WR: Austin Pettis, St. Louis. There are many reasonable wide receivers to pick up this week, including Douglas, Williams or Allen. Pettis has put up similar numbers to teammates Chris Givens and Tavon Austin, but with four touchdowns. It's usually inadvisable to chase touchdowns, but Pettis is second on the team in targets and could directly benefit from quarterback Sam Bradford turning around a couple bad games.
TE: Garrett Graham, Houston. It's all about opportunity, and Owen Daniels may miss some time with a leg injury, according to a report on the Houston Texans team website (http://bit.ly/1bDbMcj ). Graham was already drawing notice from fantasy owners as Houston's second tight end, mostly because of his three touchdowns. If Daniels is ruled out, Graham would likely pick up at least some of his targets; Daniels has had 40 so far this year compared with 21 for Graham.
RINGER TIME: JJ ZACHARIASON
Draft your quarterback late this year? The editor-in-chief of numberFire (http://bit.ly/q5G1Tj) thinks you can expand that philosophy to other positions, namely defenses and tight ends. Maybe even kickers, just any position where you start only one player.
"We've dubbed them the onesie positions," says J.J. Zachariason, who published "The Late Round Quarterback" as an e-book the summer before the 2012 season, when four quarterbacks went on average in the first round of fantasy drafts.
Zachariason said if there's one thing fantasy owners could grasp to improve their play, it's understanding that fantasy football is a weekly game meaning it's not necessarily about how players perform over an entire season if you figure out how to single out players who can perform well just for one day.

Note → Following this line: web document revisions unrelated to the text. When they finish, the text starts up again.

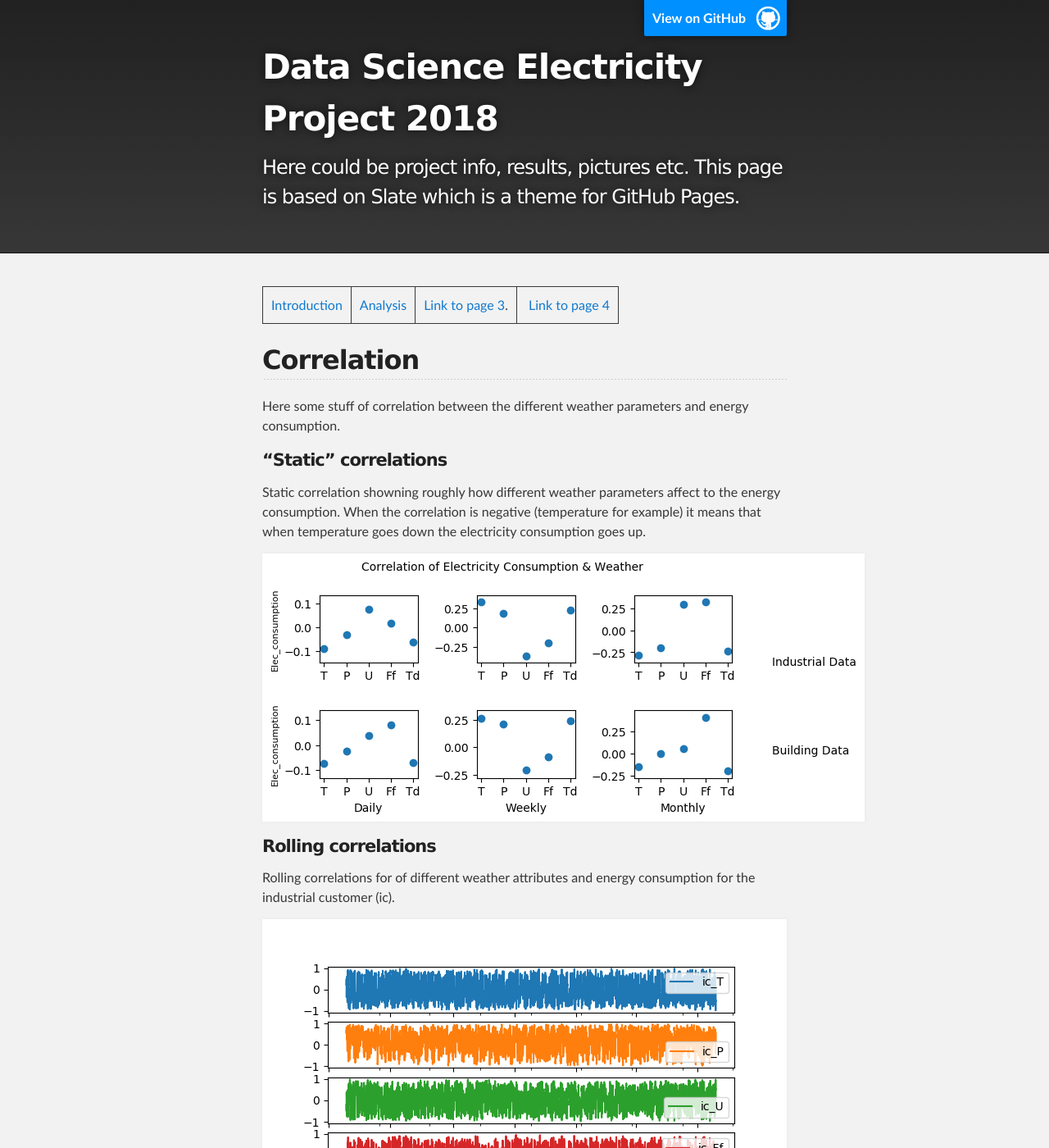
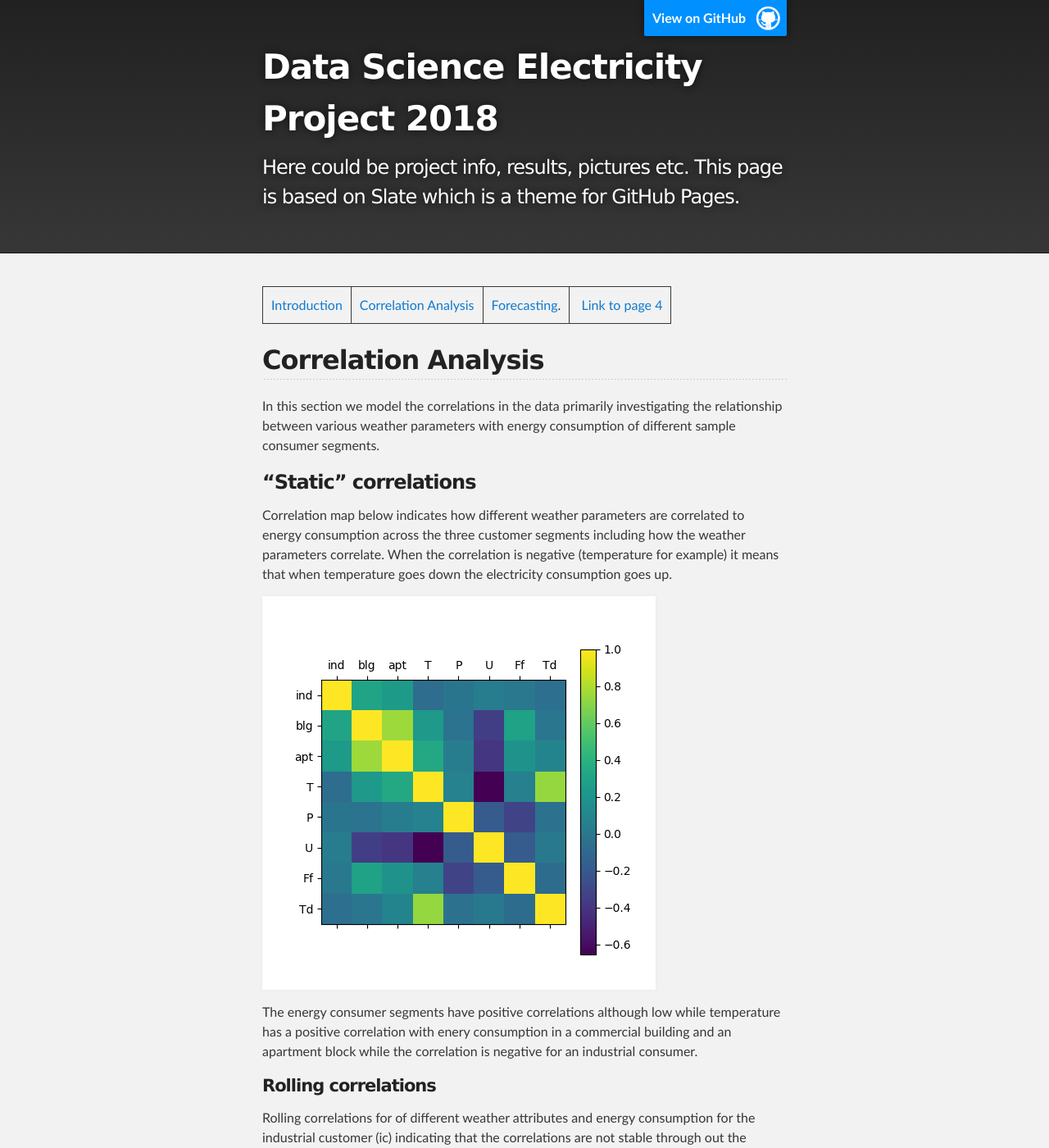
Before and after one commit to dmuiruri/ds_proj, a Jekyll site: the page built from docs/pages/analysis.md, in a window 1280 px wide and 1400 px high. Shown: the whole window at 82% size. Built offline with Jekyll 4.4.1, drawn with Linux system fonts in a browser that asks for light colours; some of the changed text lies outside the part shown.

Commit message:
Add version 1 graphics for correlations

```diff
--- a/docs/pages/analysis.md
+++ b/docs/pages/analysis.md
@@ -2,19 +2,22 @@
 layout: default
 ---
 
-[Introduction](./../index.html) | [Analysis](./../pages/analysis.html) | [Link to page 3](./pages/another-page.html). | [Link to page 4](./pages/another-page.html)
+[Introduction](./../index.html) | [Correlation Analysis](./../pages/analysis.html) | [Forecasting](./pages/another-page.html). | [Link to page 4](./pages/another-page.html)
 
-## Correlation
-Here some stuff of correlation between the different weather parameters and energy consumption.
+## Correlation Analysis
+In this section we model the correlations in the data primarily investigating the relationship between various weather parameters with energy consumption of different sample consumer segments.
 
-#### "Static" correlations
-Static correlation showning roughly how different weather parameters affect to the energy consumption. When the correlation is negative (temperature for example) it means that when temperature goes down the electricity consumption goes up.
+### "Static" correlations
+Correlation map below indicates how different weather parameters are correlated to energy consumption across the three customer segments including how the weather parameters correlate. When the correlation is negative (temperature for example) it means that when temperature goes down the electricity consumption goes up.
 
-![Dynamcis of correlations](./../assets/images/Electricity_and_weather_correlation.png)
+![Correlations](./../assets/images/correlations_heatmap.png)
+
+The energy consumer segments have positive correlations although low while temperature has a positive correlation with enery consumption in a commercial building and an apartment block while the correlation is negative for an industrial consumer.
+
 
 #### Rolling correlations
 
-Rolling correlations for of different weather attributes and energy consumption for the industrial customer (ic).
+Rolling correlations for of different weather attributes and energy consumption for the industrial customer (ic) indicating that the correlations are not stable through out the sample period
 
 ![Dynamcis of correlations](./../assets/images/timeseries_correlation.png)
 
```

Doing that means the free agent pool can act as your extended bench, he said.
During the 2012 season, Zachariason says, 38 different quarterbacks performed well enough in a single game to be ranked within the top 12 among quarterbacks in fantasy scoring for that week. He says 25 quarterbacks did it at least four times.
Peyton Manning may be having a historic year, but if you didn't bet on him and you're disappointed with Andrew Luck, Colin Kaepernick or others, you can still play matchups and be OK.
"You can still form this quarterback Frankenstein in a way and still get QB1 numbers, and top QB1 numbers," Zachariason said.
Streaming the "onesies" lets player put more focus on running backs and wide receivers, positions where top players were perform well more consistently than quarterbacks, he said. One key, he said, is that quarterback and defensive matchups for single weeks are more predictable than other positions.
"Quarterbacks are always free ... they kind of create their own destiny," Zachariason said.
In the league where I traded for Jones, I'm 1-4 after losing to a buddy (fantasy nemesis, really) who started Peyton Manning and Tony Romo at quarterback yes, those starting quarterbacks in a game that saw 99 total points scored.
Went 2-3 overall for the week, separating from the pack in the leagues where I'm doing well and sinking further in the leagues where I'm not, though I'm not fully out of contention yet.
That's what I tell myself, at least.
Oskar Garcia is a news editor in Honolulu who spends way too much time on fantasy sports with too little to show for it. He can be reached at ogarcia(at)ap.org or on Twitter at http://twitter.com/oskargarcia